Specific attributes include ease in handling, easy scoring and snapping with no special tools required, which means less breakage and waste — all of which can lead to significant time and potential money savings.

The overall durability and performance of DensDeck Prime-demonstrated in its fire resistance, strength, pull-through resistance, dimensional stability and mold resistance– provides a number of other advantages for contractors. For instance, in adhered, single-ply membrane testing, enhanced DensDeck Prime demonstrated an average of 24 percent better bond strength than the original product, when using solvent-based adhesives. (The average is based on 60 sq. ft./gal. coverage rates.) With adhesives applied more smoothly and consistently, contractors gain potential cost savings on the amount of adhesive used and the labor needed to apply it. Also, the mat edge wrap is on the underside of the board, allowing for smoother application of adhesive and a more aesthetically appealing appearance once the membrane is laid down.

Even more important to roofing contractors is that DensDeck Prime is the first and only fiberglass-mat gypsum roof board with a 90-day parapet warranty for exposure. The parapet application can be left uncovered, while the horizontal application of product is being completed.

For more information about the family of DensDeck roof boards, please visit the GP DensDeck website.

CertainTeed Ceilings issues industry-first health product declarations

CertainTeedCertainTeed Ceilings has issued the industry’s first Health Product Declarations.
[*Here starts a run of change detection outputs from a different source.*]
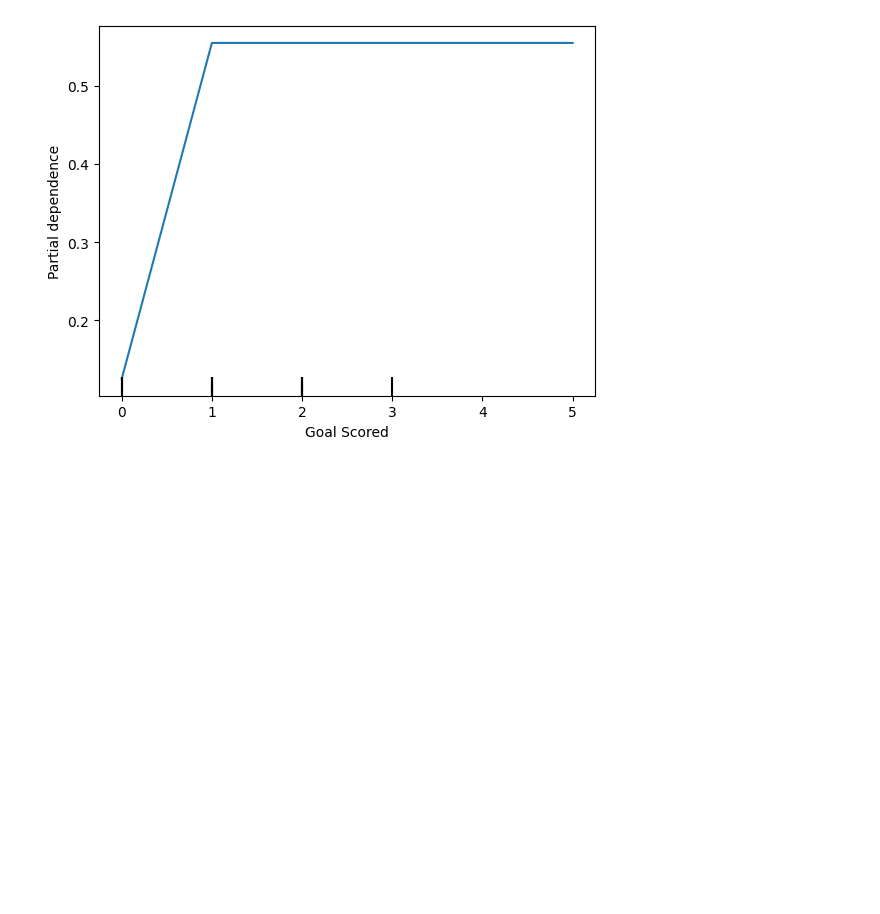
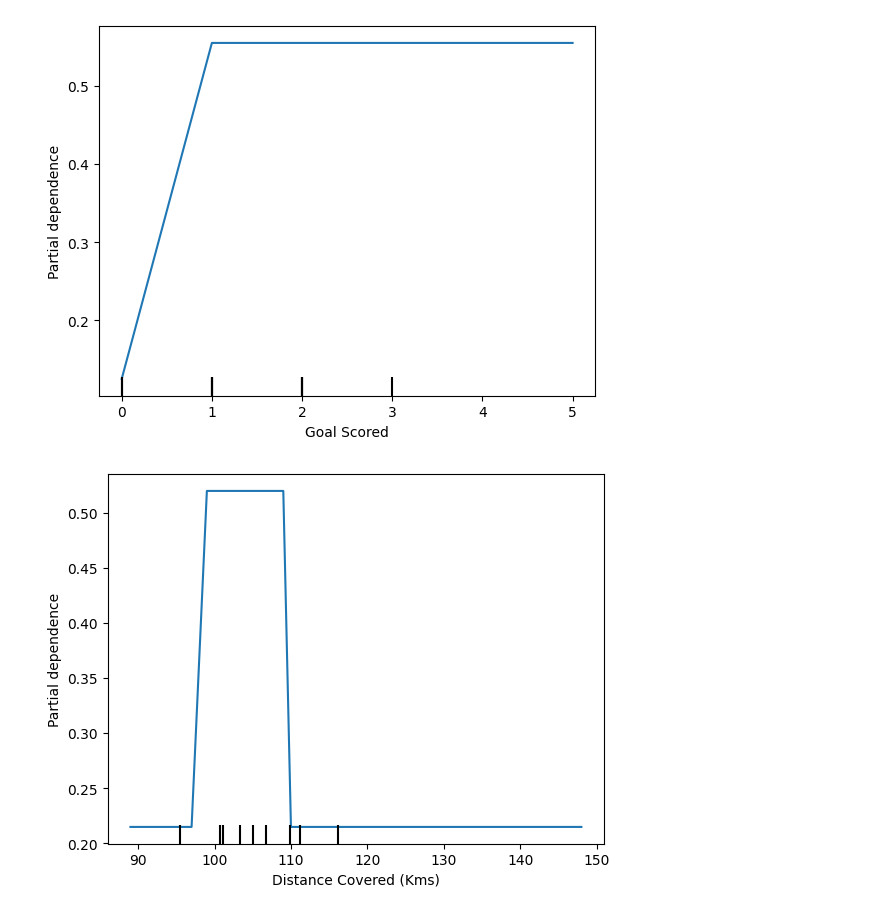
Before and after one commit to Grashch/Kaggle_tasks, a Jupyter notebook: Partial_Plots.ipynb, the cells around one changed output. Drawn from its saved outputs; the diff is of its cells as text; code cells hidden in the pictures; blank space fills up the shorter version.

```diff
--- a/Partial_Plots.ipynb
+++ b/Partial_Plots.ipynb
@@ -32,3 +32,9 @@ disp1 = PartialDependenceDisplay.from_estimator(tree_model, val_X, ['Goal Scored
 plt.show()
 # %% [output]
 [figure]
+# %%
+features_for_plot = 'Distance Covered (Kms)'
+disp2 = PartialDependenceDisplay.from_estimator(tree_model, val_X, [features_for_plot])
+plt.show()
+# %% [output]
+[figure, added]
```
Also changed, not shown: parts of 3 cells of this notebook.
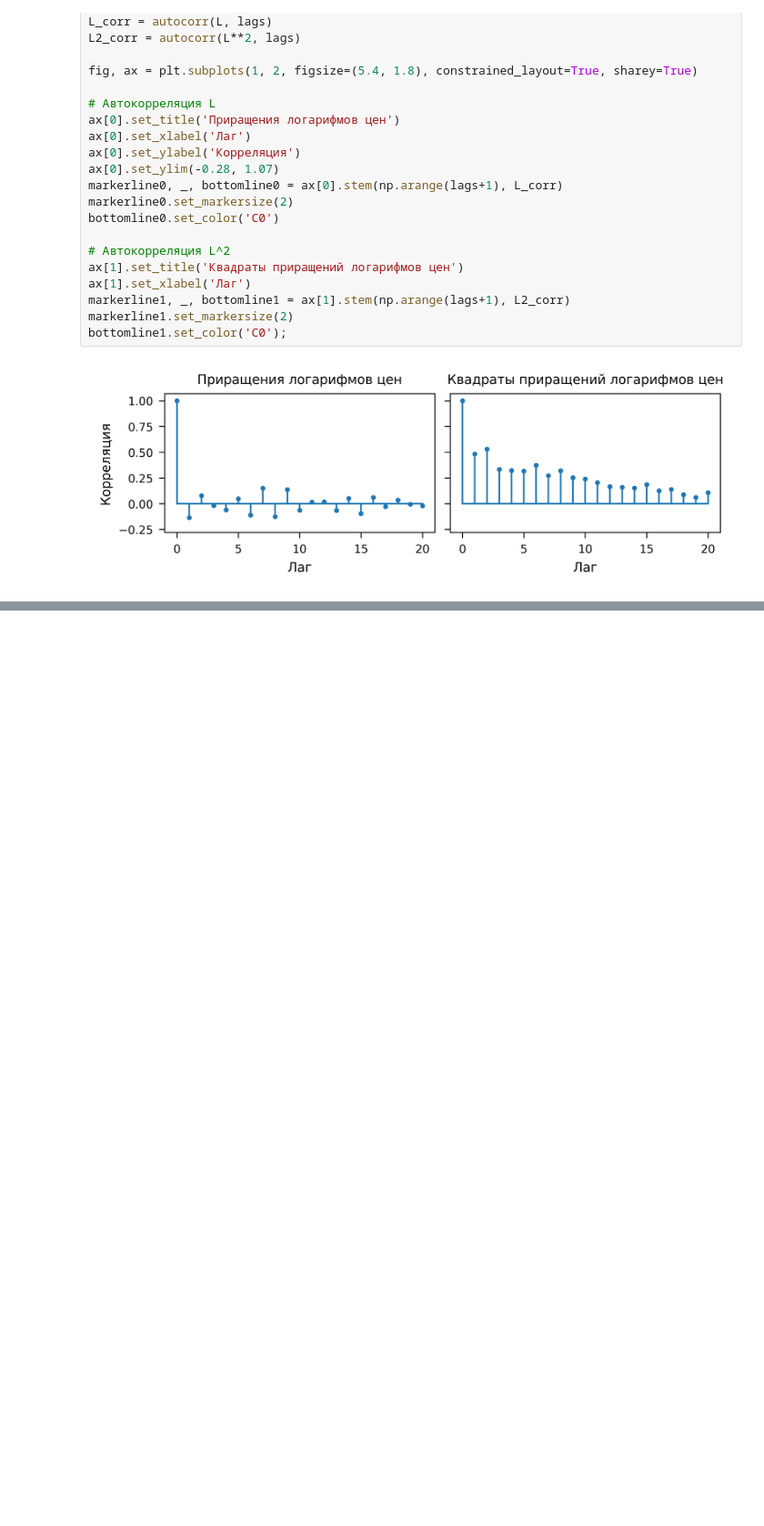
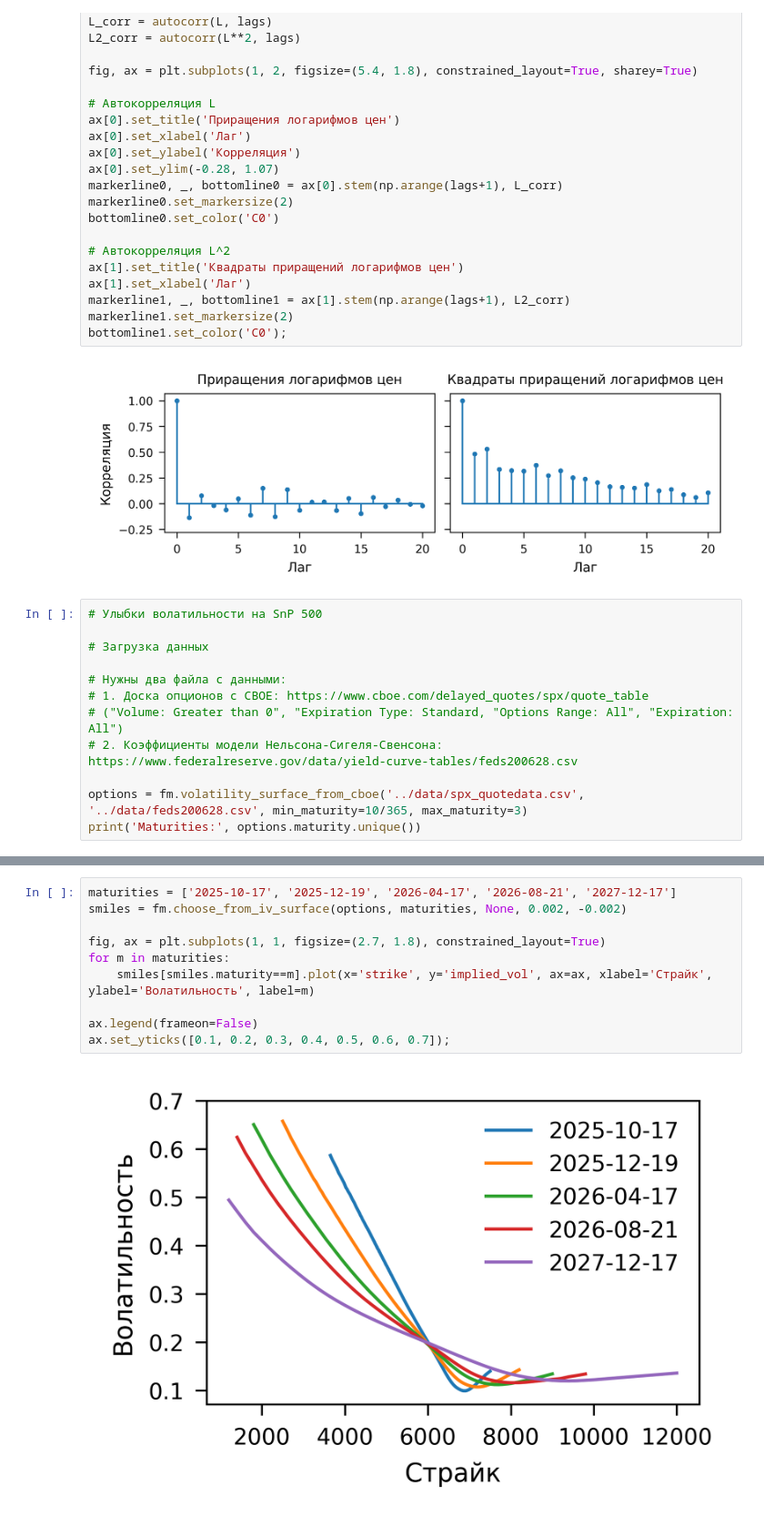
Before and after one commit to mz-100/finmath, a Jupyter notebook: finmath-2/code/intro.ipynb, the cells around one changed output, grey strips where cells are left out. Shown: that part at 91% size. Saved outputs shown, nothing was run; the diff lists cells and outputs as text; blank space fills up the shorter version.

```diff
--- a/finmath-2/code/intro.ipynb
+++ b/finmath-2/code/intro.ipynb
@@ -116,3 +120,15 @@ markerline1.set_markersize(2)
 bottomline1.set_color('C0');
 # %% [output]
 [figure]
+# %%
+# Улыбки волатильности на SnP 500
+
+# Загрузка данных
+
+# Нужны два файла с данными:
+# 1. Доска опционов с CBOE: https://www.cboe.com/delayed_quotes/spx/quote_table
+# ("Volume: Greater than 0", "Expiration Type: Standard, "Options Range: All", "Expiration: All")
+# 2. Коэффициенты модели Нельсона-Сигеля-Свенсона: https://www.federalreserve.gov/data/yield-curve-tables/feds200628.csv
+
+options = fm.volatility_surface_from_cboe('../data/spx_quotedata.csv', '../data/feds200628.csv', min_maturity=10/365, max_maturity=3)
+print('Maturities:', options.maturity.unique())
@@ -118,0 +143,12 @@ bottomline1.set_color('C0');
+# %%
+maturities = ['2025-10-17', '2025-12-19', '2026-04-17', '2026-08-21', '2027-12-17']
+smiles = fm.choose_from_iv_surface(options, maturities, None, 0.002, -0.002)
+
+fig, ax = plt.subplots(1, 1, figsize=(2.7, 1.8), constrained_layout=True)
+for m in maturities:
+    smiles[smiles.maturity==m].plot(x='strike', y='implied_vol', ax=ax, xlabel='Страйк', ylabel='Волатильность', label=m)
+
+ax.legend(frameon=False)
+ax.set_yticks([0.1, 0.2, 0.3, 0.4, 0.5, 0.6, 0.7]);
+# %% [output]
+[figure, added]
```
Also changed, not shown: parts of 2 cells of this notebook, 3 other files.
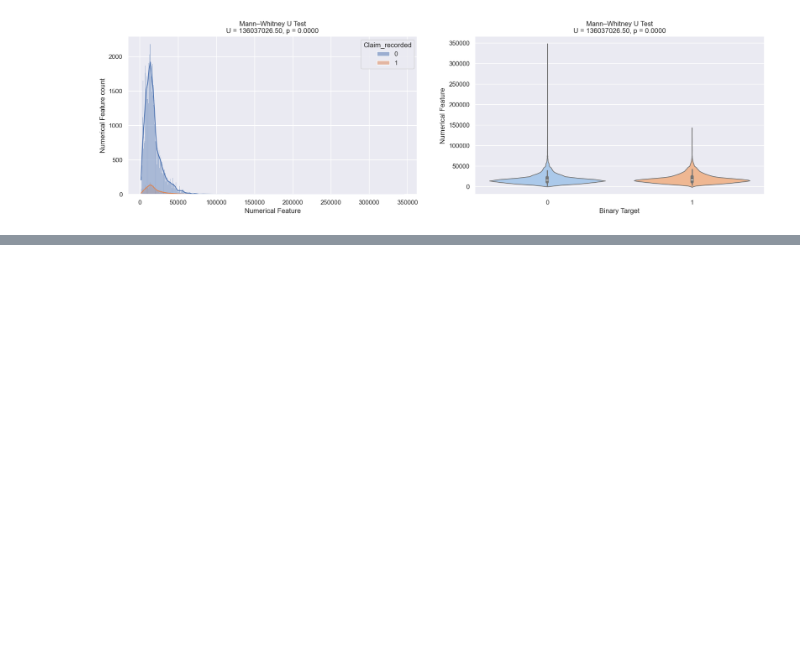
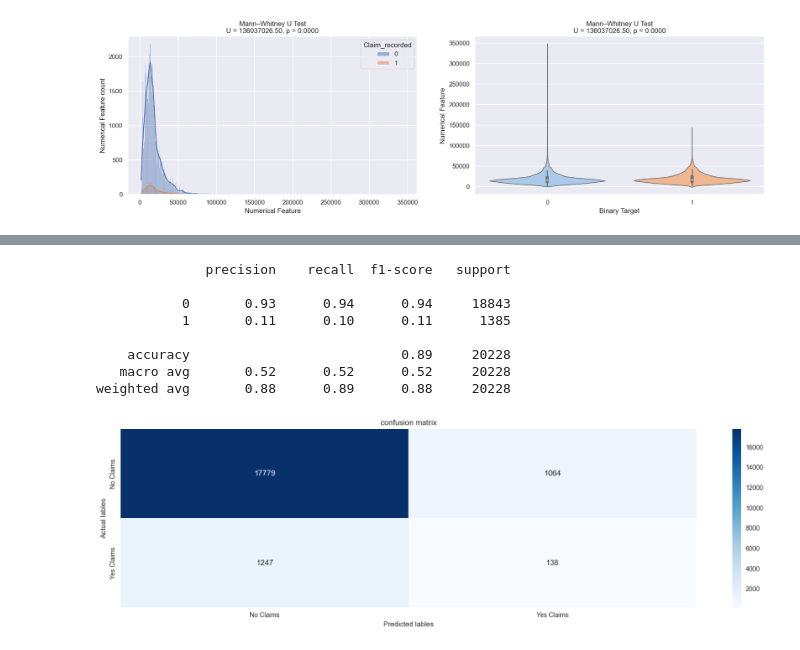
Before and after one commit to omars1234/Auto_Mobile_Inusrance_Analysis, a Jupyter notebook: Project_NoteBook.ipynb, the cells around one changed output, grey strips where cells are left out. Drawn from its saved outputs; the diff is of its cells as text; code cells hidden in the pictures; blank space fills up the shorter version.

```diff
--- a/Project_NoteBook.ipynb
+++ b/Project_NoteBook.ipynb
@@ -412,0 +455,27 @@ Reject H₀ → There is significant distribution difference between Claim_recor
+# %%
+numeric_scaler = StandardScaler()
+categorical_transformer = OneHotEncoder(sparse_output=False)
+numeric_transformer =  PowerTransformer(method='yeo-johnson')
+
+
+X = df_copy.drop(['Claim_recorded','Severity','Number_of_recorded_claims'], axis=1)
+y = df_copy['Claim_recorded']
+
+
+numeric_features_for_transformation = ['Veh_value','Claims_cost']
+numeric_features_for_scaling =['Veh_value', 'Exposure','Claims_cost']
+categorical_features_for_oh = ['Veh_body','Gender','Area','Veh_age','Age_category']
+
+
+
+preprocessor = ColumnTransformer(
+    transformers=[
+        #('numeric_transformer', numeric_transformer, numeric_features_for_transformation),
+        #('numeric_scaler', numeric_scaler, numeric_features_for_scaling),
+        ('categorical_transformer', categorical_transformer, categorical_features_for_oh)
+
+    ]
+)
+
+preprocessed_data=preprocessor.fit_transform(X)
+X_train, X_test, y_train, y_test = train_test_split(preprocessed_data,y ,test_size= 0.3,random_state=42,stratify=y)
@@ -412,0 +556,22 @@ Reject H₀ → There is significant distribution difference between Claim_recor
+# %%
+Model=xgb.XGBClassifier(random_state=42)
+resampled_x,resampled_y=EditedNearestNeighbours().fit_resample(preprocessed_data,y)
+Model.fit(resampled_x,resampled_y)
+prediction=Model.predict(X_test)
+print(classification_report(y_test,prediction))
+plt.figure(figsize=(20,5))
+sns.heatmap(confusion_matrix(y_test,prediction),annot=True,fmt="d",xticklabels=['No Claims','Yes Claims'],cmap='Blues',yticklabels=['No Claims','Yes Claims'])
+plt.xlabel("Predicted lables")
+plt.ylabel("Actual lables")
+plt.title('confusion matrix')
+plt.show()
+# %% [output]
+              precision    recall  f1-score   support
+
+           0       0.93      0.94      0.94     18843
+           1       0.11      0.10      0.11      1385
+
+    accuracy                           0.89     20228
+   macro avg       0.52      0.52      0.52     20228
+weighted avg       0.88      0.89      0.88     20228
+[figure, added]
```
Also changed, not shown: parts of 14 cells of this notebook, 5 other files.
The HPDs offer detailed information on the makeup of the vast majority (24) of the company’s ceiling product families and their potential health and environmental impacts, helping architects and designers make fully informed decisions when specifying products. The HPDs will also contribute to important materials and resources credits under the newest version of LEED, which places greater emphasis on product transparency.

The HPDs were issued in alliance with the HPD Collaborative, a customer-led organization committed to the continuous improvement of the building industry’s environmental and health performance, through transparency and innovation in the building product supply chain. The HPD is an open standard that establishes a common reporting language for disclosing information about the ingredients used to construct a building product and their associated health information.

The HPDs join CertainTeed’s industry-leading library of Environmental Product Declarations (EPDs), which have been certified by UL Environment and cover fiberglass Sustainable Insulation® and over 20 ceiling product families. While HPDs evaluate the chemical and material makeup of a product, EPDs provide third-party verification of environmental life cycle data, including a product’s production process impact, usage of raw materials and recycled content, packaging, health aspects and end of life impact.

For more information on CertainTeed’s library of EPDs and HPDs, go to the CertainTeed website.